▸ EXERCISE OBJECTIVE: Please retype the entries that follow exactly as they are, leaving the images behind.

▸ GIVEN INFORMATION:

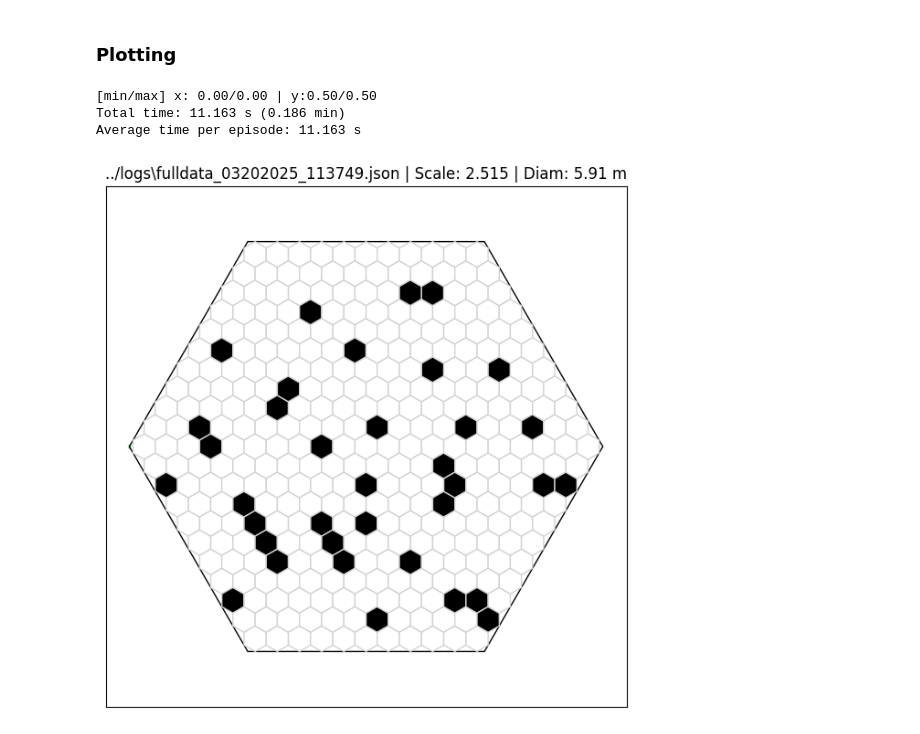
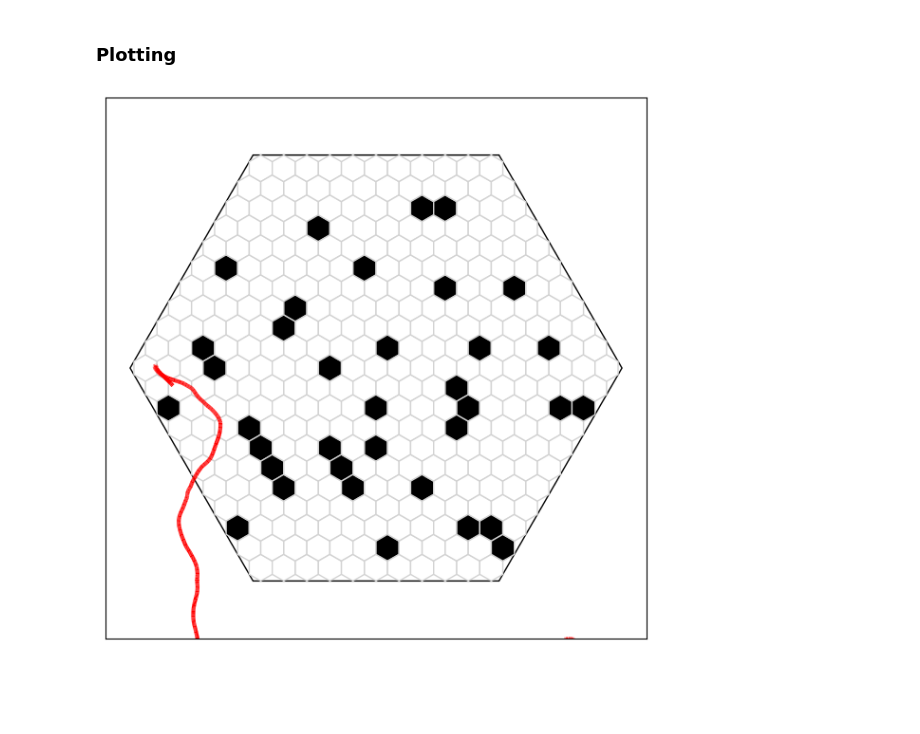
Before and after one commit to felixmaldonadoos/CellworldServer, a Jupyter notebook: python/visualization/plotting.ipynb, the cells around one changed output. Cells and saved outputs as stored; diff of their text form; code cells hidden in the pictures; blank space fills up the shorter version.

```diff
--- a/python/visualization/plotting.ipynb
+++ b/python/visualization/plotting.ipynb
@@ -204,33 +204,33 @@ def basic_plot(file=None, scale:float=np.nan):
     print(f'Total time: {t_sum:.3f} s ({t_sum/60:.3f} min)')
     print(f'Average time per episode: {t_sum / n :.3f} s')
 # %%
-# w = cw.World.get_from_parameters_names('hexagonal',"canonical",'21_05')
-# d = cw.Display(w, fig_size=(6,6), padding=0.1, cell_edge_color="lightgrey", background_color="white", habitat_edge_color="black")
+w = cw.World.get_from_parameters_names('hexagonal',"canonical",'21_05')
+d = cw.Display(w, fig_size=(6,6), padding=0.1, cell_edge_color="lightgrey", background_color="white", habitat_edge_color="black")
+import matplotlib.pyplot as plt
 n     = 0
 t_sum = 0
 file = get_newest_file_in_folder(extension='json')
+# file = os.path.join('../logs','walk_03212025_110628.json')
 scale = 2.515
 exp = cw.Experiment.load_from_file(file)
+# plt.figure(figsize=(4, 4))
+
+c = 0
 for episode in exp.episodes:
     preyt = episode.trajectories.get_agent_trajectory('prey')
     locations = preyt.get_locations()['prey']
-    x = [p['x'] for p in locations]
-    # y = [(p['y']-0.5)*2/math.sqrt(3) for p in locations]
-    y = [(p['y']-0.5)*2/math.sqrt(3) for p in locations]
-    print(f'[min/max] x: {min(x):0.2f}/{max(x):0.2f} | y:{min(y):0.2f}/{max(y):0.2f}')
-    basic_plot(file=file,scale=2.515)
-    # plt.figure(figsize=(4, 4))
-    # plt.plot(x, y, marker='o', linestyle='-', label="Prey Trajectory")
-    # plt.xlabel("X Coordinate")
-    # plt.xlim([0,1])
-    # plt.ylim([0,1])
-    # plt.ylabel("Y Coordinate")
-    # plt.title("Prey Trajectory")
-    # plt.legend()
-    # plt.grid(True)
-    # plt.show()
+    d.add_trajectories(preyt,colors={'prey':'red'})
+    # plt.plot(x, y, marker='o', linestyle='-', label=f"episode {c}")
+    # print(f'[min/max] x: {min(x):0.2f}/{max(x):0.2f} | y:{min(y):0.2f}/{max(y):0.2f}')
+    # basic_plot(file=file,scale=0.9)
+    plt.xlabel("X Coordinate")
+    c+=1
+# plt.xlim([-1,1])
+# plt.ylim([-1,1])
+# plt.ylabel("Y Coordinate")
+# plt.title("Prey Trajectory")
+# plt.legend()
+# plt.grid(True)
+# plt.show()
 # %% [output]
-[min/max] x: 0.00/0.00 | y:0.50/0.50
-Total time: 11.163 s (0.186 min)
-Average time per episode: 11.163 s
-[figure, old version]
+[figure, new version]
```
Also changed, not shown: parts of 4 cells of this notebook, 17 other files.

▸ YOUR SOLUTION:
Before and after one commit to felixmaldonadoos/CellworldServer, a Jupyter notebook: python/visualization/plotting.ipynb, the cells around one changed output. Cells and saved outputs as stored; diff of their text form; code cells hidden in the pictures; blank space fills up the shorter version.

```diff
--- a/python/visualization/plotting.ipynb
+++ b/python/visualization/plotting.ipynb
@@ -204,33 +204,33 @@ def basic_plot(file=None, scale:float=np.nan):
     print(f'Total time: {t_sum:.3f} s ({t_sum/60:.3f} min)')
     print(f'Average time per episode: {t_sum / n :.3f} s')
 # %%
-# w = cw.World.get_from_parameters_names('hexagonal',"canonical",'21_05')
-# d = cw.Display(w, fig_size=(6,6), padding=0.1, cell_edge_color="lightgrey", background_color="white", habitat_edge_color="black")
+w = cw.World.get_from_parameters_names('hexagonal',"canonical",'21_05')
+d = cw.Display(w, fig_size=(6,6), padding=0.1, cell_edge_color="lightgrey", background_color="white", habitat_edge_color="black")
+import matplotlib.pyplot as plt
 n     = 0
 t_sum = 0
 file = get_newest_file_in_folder(extension='json')
+# file = os.path.join('../logs','walk_03212025_110628.json')
 scale = 2.515
 exp = cw.Experiment.load_from_file(file)
+# plt.figure(figsize=(4, 4))
+
+c = 0
 for episode in exp.episodes:
     preyt = episode.trajectories.get_agent_trajectory('prey')
     locations = preyt.get_locations()['prey']
-    x = [p['x'] for p in locations]
-    # y = [(p['y']-0.5)*2/math.sqrt(3) for p in locations]
-    y = [(p['y']-0.5)*2/math.sqrt(3) for p in locations]
-    print(f'[min/max] x: {min(x):0.2f}/{max(x):0.2f} | y:{min(y):0.2f}/{max(y):0.2f}')
-    basic_plot(file=file,scale=2.515)
-    # plt.figure(figsize=(4, 4))
-    # plt.plot(x, y, marker='o', linestyle='-', label="Prey Trajectory")
-    # plt.xlabel("X Coordinate")
-    # plt.xlim([0,1])
-    # plt.ylim([0,1])
-    # plt.ylabel("Y Coordinate")
-    # plt.title("Prey Trajectory")
-    # plt.legend()
-    # plt.grid(True)
-    # plt.show()
+    d.add_trajectories(preyt,colors={'prey':'red'})
+    # plt.plot(x, y, marker='o', linestyle='-', label=f"episode {c}")
+    # print(f'[min/max] x: {min(x):0.2f}/{max(x):0.2f} | y:{min(y):0.2f}/{max(y):0.2f}')
+    # basic_plot(file=file,scale=0.9)
+    plt.xlabel("X Coordinate")
+    c+=1
+# plt.xlim([-1,1])
+# plt.ylim([-1,1])
+# plt.ylabel("Y Coordinate")
+# plt.title("Prey Trajectory")
+# plt.legend()
+# plt.grid(True)
+# plt.show()
 # %% [output]
-[min/max] x: 0.00/0.00 | y:0.50/0.50
-Total time: 11.163 s (0.186 min)
-Average time per episode: 11.163 s
-[figure, old version]
+[figure, new version]
```
Also changed, not shown: parts of 4 cells of this notebook, 17 other files.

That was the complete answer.